Final orders allowing the credit were issued on May 21 of that year.
The racetrack was able to host action for another two seasons before there appeared to be a serious buyer in Lyons.
Financial reports for 2013 submitted to the court showed the race track ran in the red for what might have been its last season in its current form.
Total revenues for the track were $654,881 with race-generated moneys accounting for $616,981 of that total.
The total amount of disbursements equaled $706,873 — an amount causing a deficit of almost $52,000.
According to the bank statement supplied to the court, as of the end of 2013 the track has a balance of little more than $4,029.
Farinash has been on the record saying the track and its facilties need significant and potentially costly work to maintain the property as a speedway.
“We certainly try to be cognizant of people keeping their jobs. It is a landmark in the area. But, at this point in time based on the work we’ve done, we don’t have a really good feeling that anybody is going to come forward and offer enough money to buy it and operate it as a speedway,” he told the Banner in January.
Farinash has also said although his responsibility is to the creditors, “I’d much rather find somebody to operate it as a speedway.”

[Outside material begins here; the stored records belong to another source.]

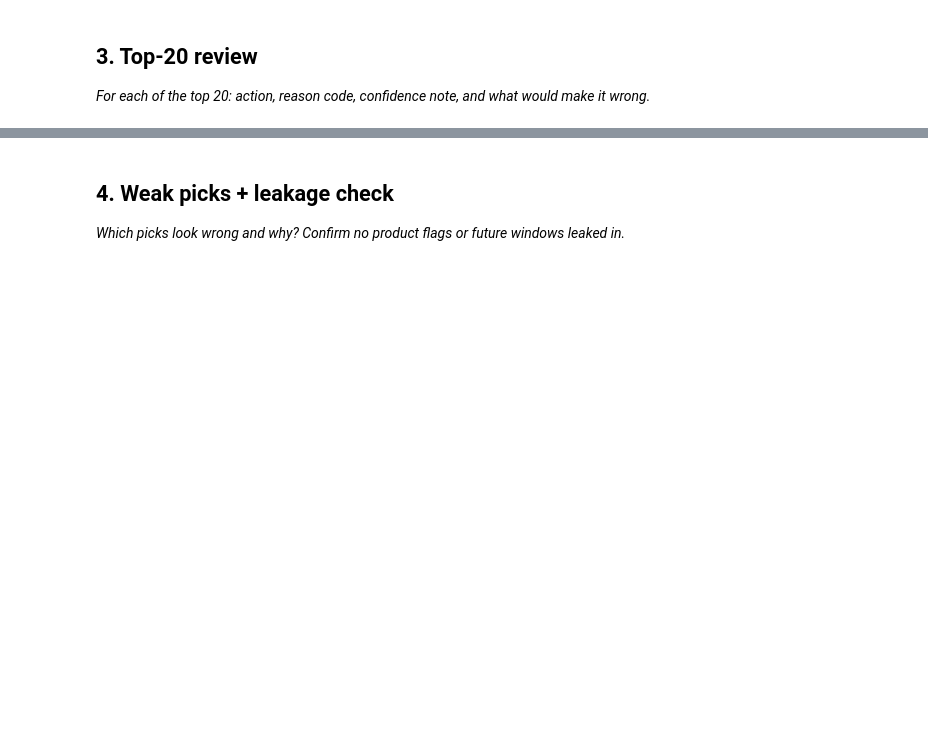
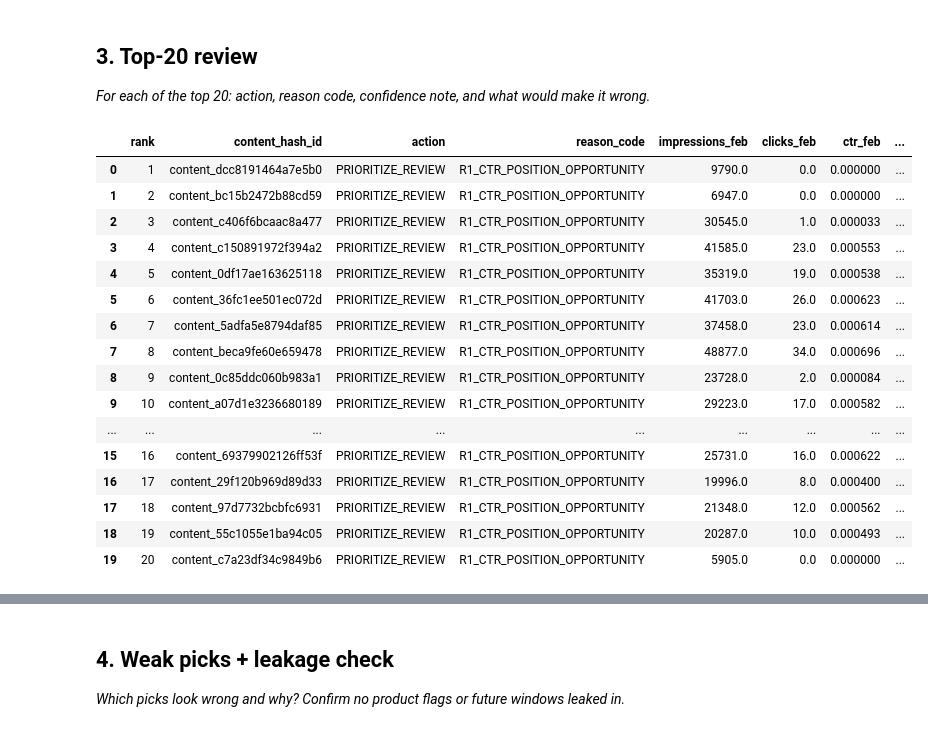
Before and after one commit to hacker3code/Flyrank-AI, a Jupyter notebook: work/notebooks/w04_baseline_score.ipynb, the cells around one changed output, grey strips where cells are left out. Saved outputs shown, nothing was run; the diff lists cells and outputs as text; code cells hidden in the pictures; blank space fills up the shorter version.

```diff
--- a/work/notebooks/w04_baseline_score.ipynb
+++ b/work/notebooks/w04_baseline_score.ipynb
@@ -29,0 +416,98 @@ This skeleton is yours to fill. Work the sections **in order** — each one has
+# %%
+# SECTION 3 — Top-20 review
+#
+# Review each of the top 20 ranked rows.
+# Only February observations are used.
+
+top20 = baseline_action_score.head(20).copy()
+
+
+def confidence_note(row):
+    if row["clicks_feb"] == 0:
+        return (
+            "Moderate confidence: very high observed impressions but zero clicks; "
+            "the opportunity is worth review, but the CTR estimate is based on no clicks."
+        )
+
+    elif row["clicks_feb"] <= 2:
+        return (
+            "Moderate confidence: high observed impressions with very few clicks; "
+            "the CTR signal is directionally useful but sensitive to small click counts."
+        )
+
+    else:
+        return (
+            "Moderate confidence: high observed impressions and measurable clicks "
+            "support the priority as February decision-support."
+        )
+
+
+def wrong_if(row):
+    if row["clicks_feb"] == 0:
+        return (
+            "It could be wrong if the zero-click observation reflects query mix, "
+            "measurement limitations, or naturally low-CTR searches rather than "
+            "a fixable page-level opportunity."
+        )
+
+    elif row["clicks_feb"] <= 2:
+        return (
+            "It could be wrong if the very small number of clicks is statistical "
+            "noise or does not represent a stable CTR opportunity."
+        )
+
+    else:
+        return (
+            "It could be wrong if the high impressions come from queries with "
+            "naturally low CTR, or if improving CTR would not be practically achievable."
+        )
+
+
+top20["confidence_note"] = top20.apply(
+    confidence_note,
+    axis=1
+)
+
+top20["what_would_make_it_wrong"] = top20.apply(
+    wrong_if,
+    axis=1
+)
+
+top20_review = top20[
+    [
+        "rank",
+        "content_hash_id",
+        "action",
+        "reason_code",
+        "impressions_feb",
+        "clicks_feb",
+        "ctr_feb",
+        "avg_position_feb",
+        "score",
+        "confidence_note",
+        "what_would_make_it_wrong"
+    ]
+].copy()
+
+display(top20_review)
+
+print("\nTop-20 review complete.")
+print("Rows reviewed:", len(top20_review))
+# %% [output]
+|  | rank | content_hash_id | action | reason_code | impressions_feb | clicks_feb | ctr_feb | ... |
+| 0 | 1 | content_dcc8191464a7e5b0 | PRIORITIZE_REVIEW | R1_CTR_POSITION_OPPORTUNITY | 9790.0 | 0.0 | 0.000000 | ... |
+| 1 | 2 | content_bc15b2472b88cd59 | PRIORITIZE_REVIEW | R1_CTR_POSITION_OPPORTUNITY | 6947.0 | 0.0 | 0.000000 | ... |
+| 2 | 3 | content_c406f6bcaac8a477 | PRIORITIZE_REVIEW | R1_CTR_POSITION_OPPORTUNITY | 30545.0 | 1.0 | 0.000033 | ... |
+| 3 | 4 | content_c150891972f394a2 | PRIORITIZE_REVIEW | R1_CTR_POSITION_OPPORTUNITY | 41585.0 | 23.0 | 0.000553 | ... |
+| 4 | 5 | content_0df17ae163625118 | PRIORITIZE_REVIEW | R1_CTR_POSITION_OPPORTUNITY | 35319.0 | 19.0 | 0.000538 | ... |
+| 5 | 6 | content_36fc1ee501ec072d | PRIORITIZE_REVIEW | R1_CTR_POSITION_OPPORTUNITY | 41703.0 | 26.0 | 0.000623 | ... |
+| 6 | 7 | content_5adfa5e8794daf85 | PRIORITIZE_REVIEW | R1_CTR_POSITION_OPPORTUNITY | 37458.0 | 23.0 | 0.000614 | ... |
+| 7 | 8 | content_beca9fe60e659478 | PRIORITIZE_REVIEW | R1_CTR_POSITION_OPPORTUNITY | 48877.0 | 34.0 | 0.000696 | ... |
+| 8 | 9 | content_0c85ddc060b983a1 | PRIORITIZE_REVIEW | R1_CTR_POSITION_OPPORTUNITY | 23728.0 | 2.0 | 0.000084 | ... |
+| 9 | 10 | content_a07d1e3236680189 | PRIORITIZE_REVIEW | R1_CTR_POSITION_OPPORTUNITY | 29223.0 | 17.0 | 0.000582 | ... |
+| ... | ... | ... | ... | ... | ... | ... | ... | ... |
+| 15 | 16 | content_69379902126ff53f | PRIORITIZE_REVIEW | R1_CTR_POSITION_OPPORTUNITY | 25731.0 | 16.0 | 0.000622 | ... |
+| 16 | 17 | content_29f120b969d89d33 | PRIORITIZE_REVIEW | R1_CTR_POSITION_OPPORTUNITY | 19996.0 | 8.0 | 0.000400 | ... |
+| 17 | 18 | content_97d7732bcbfc6931 | PRIORITIZE_REVIEW | R1_CTR_POSITION_OPPORTUNITY | 21348.0 | 12.0 | 0.000562 | ... |
+| 18 | 19 | content_55c1055e1ba94c05 | PRIORITIZE_REVIEW | R1_CTR_POSITION_OPPORTUNITY | 20287.0 | 10.0 | 0.000493 | ... |
+| 19 | 20 | content_c7a23df34c9849b6 | PRIORITIZE_REVIEW | R1_CTR_POSITION_OPPORTUNITY | 5905.0 | 0.0 | 0.000000 | ... |
```
Also changed, not shown: parts of 11 cells of this notebook.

Farinash, who has been quickly responsive to inquiries in the past, had not responded to a request for an update as of press time.